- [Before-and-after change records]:
══════════════════════════════
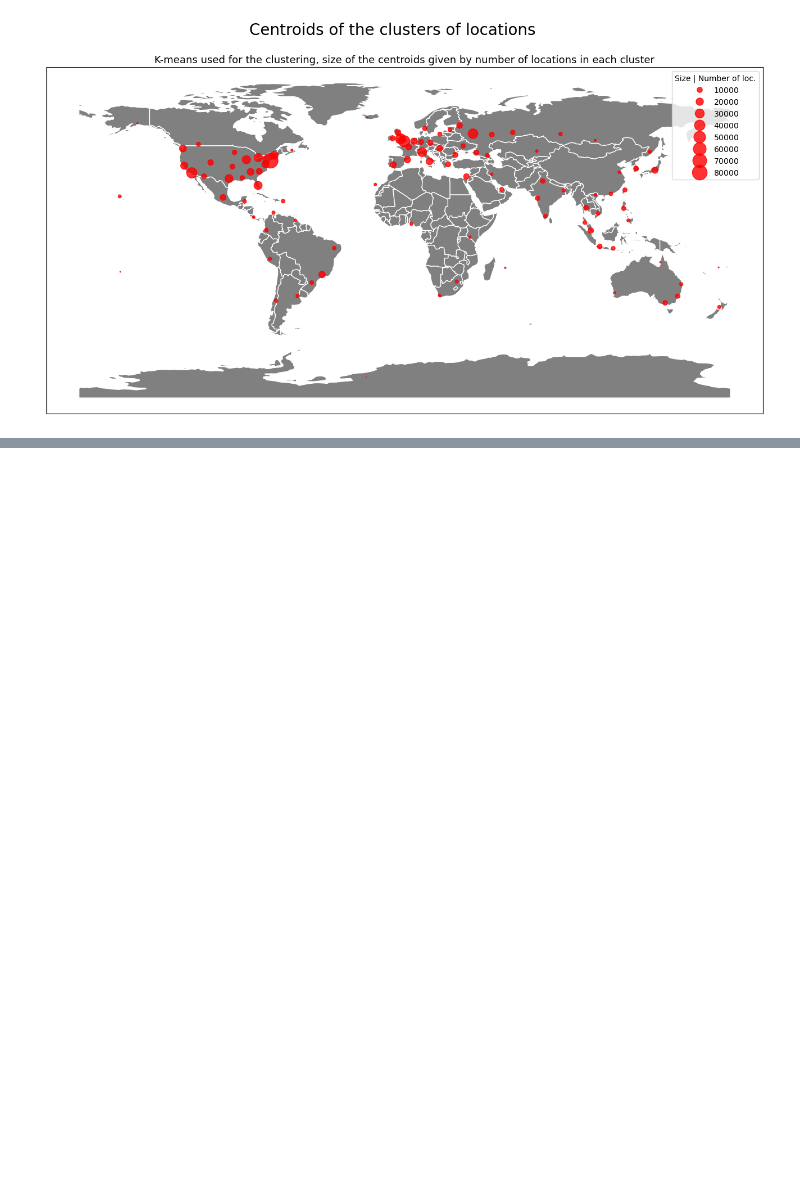
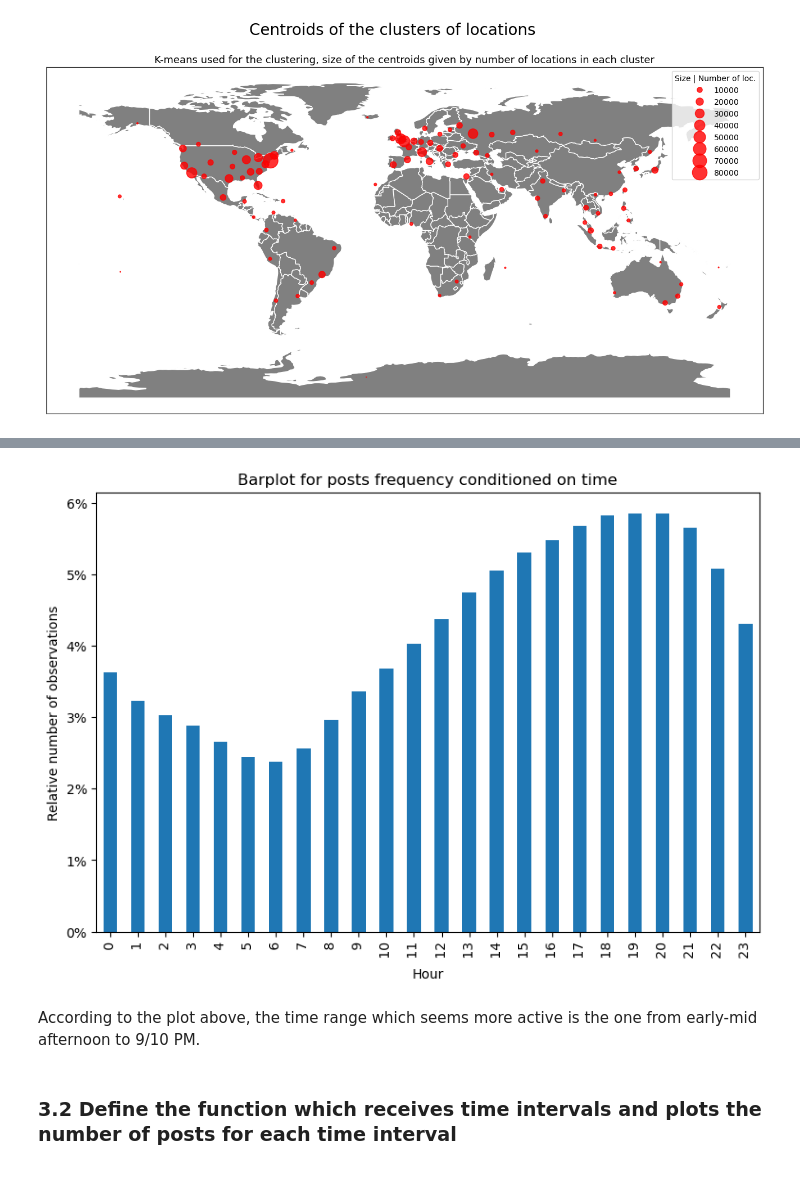
Before and after one commit to sim2000dg/adm_hw2-group30, a Jupyter notebook: Homework2_30thGroup.ipynb, the cells around one changed output, grey strips where cells are left out. Saved outputs shown, nothing was run; the diff lists cells and outputs as text; code cells hidden in the pictures; blank space fills up the shorter version.

```diff
--- a/Homework2_30thGroup.ipynb
+++ b/Homework2_30thGroup.ipynb
@@ -351,0 +537,18 @@ plt.show()
+# %%
+# print(((posts.cts.dt.hour.value_counts(True)*100).sort_index()).round(2).astype("str").add("%").to_markdown())
+plt.figure(figsize=(9, 6))
+posts.cts.dt.hour.value_counts(True).sort_index().plot.bar()
+plt.xlabel("Hour")
+plt.ylabel("Relative number of observations")
+plt.title("Barplot for posts frequency conditioned on time")
+plt.gca().xaxis.set_major_formatter(FormatStrFormatter('% .0f'))
+plt.gca().yaxis.set_major_formatter(PercentFormatter(xmax=1, decimals=0))
+plt.show()
+# The time range which seems more active is the one from early-mid afternoon to 9/10 PM.
+# %% [output]
+[figure, added]
+# %% [markdown]
+According to the plot above, the time range which seems more active is the one from early-mid afternoon to 9/10 PM.
+# %% [markdown]
+### 3.2 Define the function which receives time intervals and plots the number of posts for each time interval
+<a id = "rq3.2"></a>
```
Also changed, not shown: parts of 51 cells of this notebook, 4 other files.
══════════════════════════════
- [DIRECTIONS FOR THIS TASK]: Repeat all entries exactly. Skip the pictures.

- [OUTPUT OF THE TASK]:
Before and after one commit to sim2000dg/adm_hw2-group30, a Jupyter notebook: Homework2_30thGroup.ipynb, the cells around one changed output, grey strips where cells are left out. Saved outputs shown, nothing was run; the diff lists cells and outputs as text; code cells hidden in the pictures; blank space fills up the shorter version.

```diff
--- a/Homework2_30thGroup.ipynb
+++ b/Homework2_30thGroup.ipynb
@@ -351,0 +537,18 @@ plt.show()
+# %%
+# print(((posts.cts.dt.hour.value_counts(True)*100).sort_index()).round(2).astype("str").add("%").to_markdown())
+plt.figure(figsize=(9, 6))
+posts.cts.dt.hour.value_counts(True).sort_index().plot.bar()
+plt.xlabel("Hour")
+plt.ylabel("Relative number of observations")
+plt.title("Barplot for posts frequency conditioned on time")
+plt.gca().xaxis.set_major_formatter(FormatStrFormatter('% .0f'))
+plt.gca().yaxis.set_major_formatter(PercentFormatter(xmax=1, decimals=0))
+plt.show()
+# The time range which seems more active is the one from early-mid afternoon to 9/10 PM.
+# %% [output]
+[figure, added]
+# %% [markdown]
+According to the plot above, the time range which seems more active is the one from early-mid afternoon to 9/10 PM.
+# %% [markdown]
+### 3.2 Define the function which receives time intervals and plots the number of posts for each time interval
+<a id = "rq3.2"></a>
```
Also changed, not shown: parts of 51 cells of this notebook, 4 other files.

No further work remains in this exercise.